The response should contain only those lines of the entries below that include the string "results".

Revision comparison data
....

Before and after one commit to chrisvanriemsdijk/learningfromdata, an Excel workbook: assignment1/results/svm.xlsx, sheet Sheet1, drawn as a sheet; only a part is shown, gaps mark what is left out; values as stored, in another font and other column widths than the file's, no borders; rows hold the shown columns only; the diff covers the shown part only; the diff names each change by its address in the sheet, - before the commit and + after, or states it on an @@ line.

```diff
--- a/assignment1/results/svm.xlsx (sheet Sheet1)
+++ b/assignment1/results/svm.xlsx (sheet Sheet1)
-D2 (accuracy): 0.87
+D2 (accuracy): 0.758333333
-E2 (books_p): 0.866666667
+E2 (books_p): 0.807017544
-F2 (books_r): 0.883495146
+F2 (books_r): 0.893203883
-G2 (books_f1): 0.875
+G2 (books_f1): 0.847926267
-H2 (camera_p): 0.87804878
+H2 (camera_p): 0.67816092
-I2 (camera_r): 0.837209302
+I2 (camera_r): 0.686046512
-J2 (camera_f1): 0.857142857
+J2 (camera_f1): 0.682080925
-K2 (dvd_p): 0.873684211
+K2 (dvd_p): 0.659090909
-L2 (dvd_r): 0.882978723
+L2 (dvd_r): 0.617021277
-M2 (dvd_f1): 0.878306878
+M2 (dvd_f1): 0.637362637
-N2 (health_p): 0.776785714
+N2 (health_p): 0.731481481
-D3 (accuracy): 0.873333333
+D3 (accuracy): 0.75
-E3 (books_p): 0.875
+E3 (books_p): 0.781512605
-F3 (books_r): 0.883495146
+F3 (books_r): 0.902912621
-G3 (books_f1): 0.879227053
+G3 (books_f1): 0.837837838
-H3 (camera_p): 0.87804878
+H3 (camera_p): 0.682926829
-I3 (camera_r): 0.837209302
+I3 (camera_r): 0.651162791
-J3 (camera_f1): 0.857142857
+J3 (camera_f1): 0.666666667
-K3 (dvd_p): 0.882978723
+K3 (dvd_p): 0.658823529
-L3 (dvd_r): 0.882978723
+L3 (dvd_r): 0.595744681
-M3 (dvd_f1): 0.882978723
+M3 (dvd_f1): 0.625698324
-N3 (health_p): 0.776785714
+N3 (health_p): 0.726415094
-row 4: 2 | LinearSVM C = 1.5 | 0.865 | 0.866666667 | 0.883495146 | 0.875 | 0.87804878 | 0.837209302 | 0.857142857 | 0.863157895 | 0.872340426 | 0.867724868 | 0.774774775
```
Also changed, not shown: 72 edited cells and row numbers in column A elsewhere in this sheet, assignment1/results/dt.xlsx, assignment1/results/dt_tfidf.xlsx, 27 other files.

....

» **ANSWER SPACE**
Before and after one commit to chrisvanriemsdijk/learningfromdata, an Excel workbook: assignment1/results/svm.xlsx, sheet Sheet1, drawn as a sheet; only a part is shown, gaps mark what is left out; values as stored, in another font and other column widths than the file's, no borders; rows hold the shown columns only; the diff covers the shown part only; the diff names each change by its address in the sheet, - before the commit and + after, or states it on an @@ line.
--- a/assignment1/results/svm.xlsx (sheet Sheet1)
+++ b/assignment1/results/svm.xlsx (sheet Sheet1)
Also changed, not shown: 72 edited cells and row numbers in column A elsewhere in this sheet, assignment1/results/dt.xlsx, assignment1/results/dt_tfidf.xlsx, 27 other files.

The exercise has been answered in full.